Potential downside of seeing a nutritionist
Because of the lack of regulation over the designation, “a nutritionist may have little or no science of nutrition,” Davis says.
If you’re seeking general health and wellness advice, that probably isn’t a big deal. However, if you have a medical condition or chronic issue, this can be dangerous, as you may not get accurate information, she cautions.
“It’s a crap shoot,” Davis says. “You could get someone knowledgeable, but you may get someone who gives incorrect advice or guidance that’s not based on science because they don’t know how to evaluate [research and evidence] critically.”
How to pick the right nutritionist

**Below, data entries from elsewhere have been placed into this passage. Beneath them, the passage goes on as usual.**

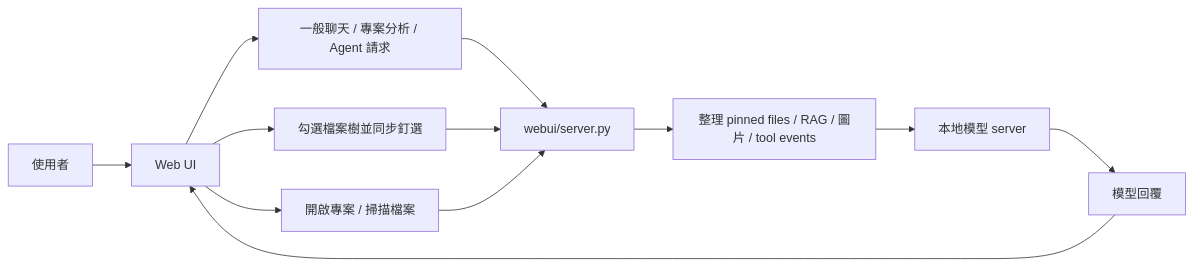
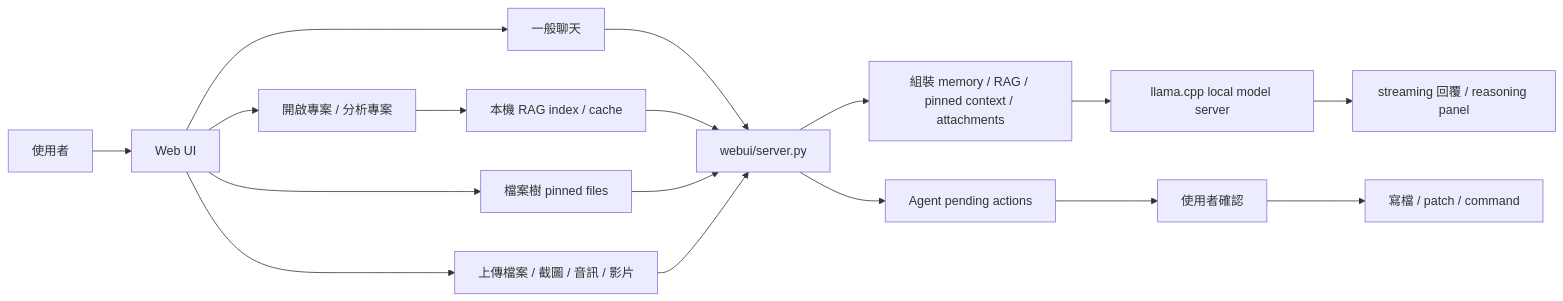
One commit to Lzxpan/CodeWorker changed the diagram in README.md. Above: the diagram before and after it, drawn with Mermaid. The commit also changed other lines of this file and 2 other files, not shown here.

````diff
--- a/README.md
+++ b/README.md
@@ -156,14 +164,19 @@
 ```mermaid
 flowchart LR
     U["使用者"] --> W["Web UI"]
-    W --> O["開啟專案 / 掃描檔案"]
-    W --> P["勾選檔案樹並同步釘選"]
-    W --> C["一般聊天 / 專案分析 / Agent 請求"]
-    C --> S["webui/server.py"]
+    W --> G["一般聊天"]
+    W --> O["開啟專案 / 分析專案"]
+    O --> I["本機 RAG index / cache"]
+    W --> P["檔案樹 pinned files"]
+    W --> F["上傳檔案 / 截圖 / 音訊 / 影片"]
+    G --> S["webui/server.py"]
+    I --> S
     P --> S
-    O --> S
-    S --> X["整理 pinned files / RAG / 圖片 / tool events"]
-    X --> M["本地模型 server"]
-    M --> R["模型回覆"]
-    R --> W
+    F --> S
+    S --> C["組裝 memory / RAG / pinned context / attachments"]
+    C --> M["llama.cpp local model server"]
+    M --> R["streaming 回覆 / reasoning panel"]
+    S --> A["Agent pending actions"]
+    A --> Q["使用者確認"]
+    Q --> T["寫檔 / patch / command"]
 ```
````
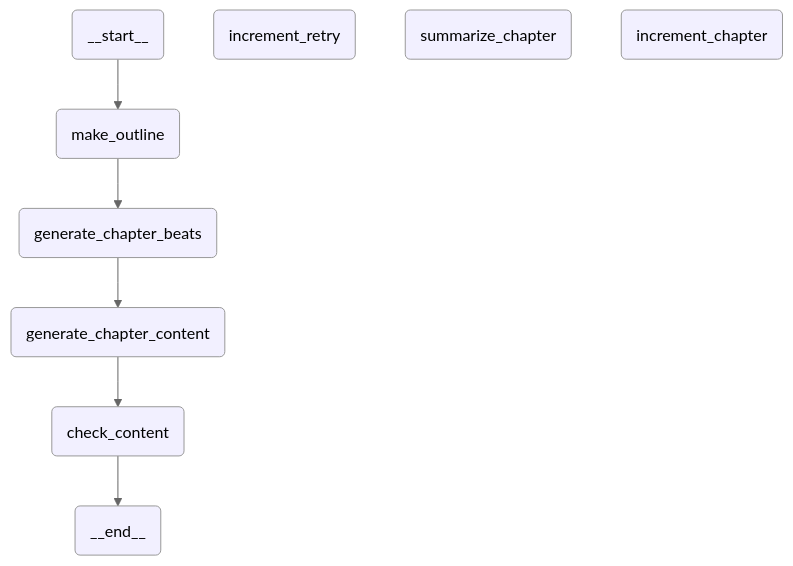
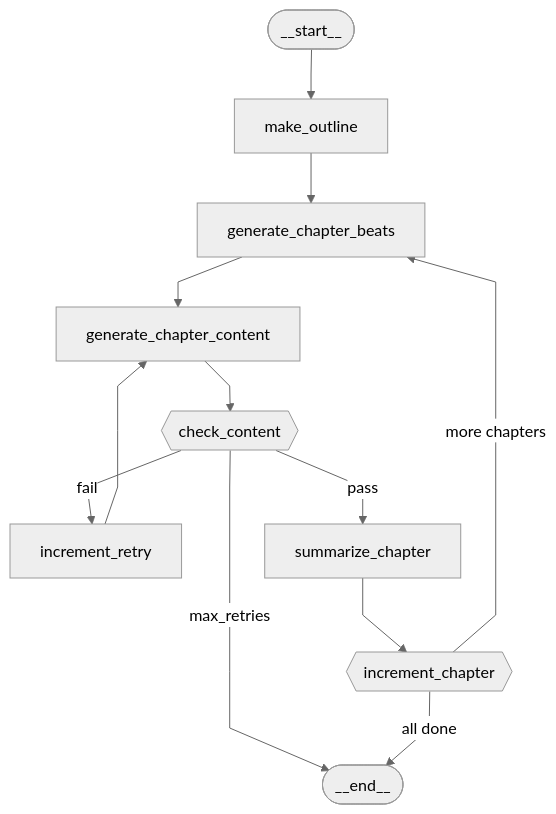
One commit to bmwise14/story_agent changed the diagram in data/graph.mmd. Above: the diagram before and after it, drawn with Mermaid (neutral theme). The commit also changed 3 other files, not shown here.

Commit message:
feat: add render_graph.py script with correct conditional edges; regenerate graph artifacts

```diff
--- a/data/graph.mmd
+++ b/data/graph.mmd
@@ -1,23 +1,30 @@
 ---
 config:
   flowchart:
     curve: linear
 ---
 graph TD;
-	__start__(<p>__start__</p>)
-	make_outline(make_outline)
-	generate_chapter_beats(generate_chapter_beats)
-	generate_chapter_content(generate_chapter_content)
-	check_content(check_content)
-	increment_retry(increment_retry)
-	summarize_chapter(summarize_chapter)
-	increment_chapter(increment_chapter)
-	__end__(<p>__end__</p>)
-	__start__ --> make_outline;
-	generate_chapter_beats --> generate_chapter_content;
-	generate_chapter_content --> check_content;
-	make_outline --> generate_chapter_beats;
-	check_content --> __end__;
-	classDef default fill:#f2f0ff,line-height:1.2
-	classDef first fill-opacity:0
-	classDef last fill:#bfb6fc
+    __start__([__start__])
+    make_outline[make_outline]
+    generate_chapter_beats[generate_chapter_beats]
+    generate_chapter_content[generate_chapter_content]
+    check_content{{check_content}}
+    increment_retry[increment_retry]
+    summarize_chapter[summarize_chapter]
+    increment_chapter{{increment_chapter}}
+    __end__([__end__])
+
+    __start__ --> make_outline
+    make_outline --> generate_chapter_beats
+    generate_chapter_beats --> generate_chapter_content
+    generate_chapter_content --> check_content
+
+    check_content -->|"pass"| summarize_chapter
+    check_content -->|"fail"| increment_retry
+    check_content -->|"max_retries"| __end__
+
+    increment_retry --> generate_chapter_content
+    summarize_chapter --> increment_chapter
+
+    increment_chapter -->|"more chapters"| generate_chapter_beats
+    increment_chapter -->|"all done"| __end__
```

If you’re considering a nutritionist, look for their education on their website or ask during a consultation call. Dig into their education and what programs they’ve taken. “What did they study? How long did they study it? It can be confusing, because the certificate may sound fancy, but is it a two-month online program? Is the program accredited?” Davis says.
What Is a Holistic Nutritionist?
With the increasing interest in alternative medicine, some people now use the label “holistic nutritionist.”
As with the “nutritionist” title, this term isn’t regulated, so someone can use the term without any formal education. “Some of it is baloney, but some of it has a through line of truth,” Faye says.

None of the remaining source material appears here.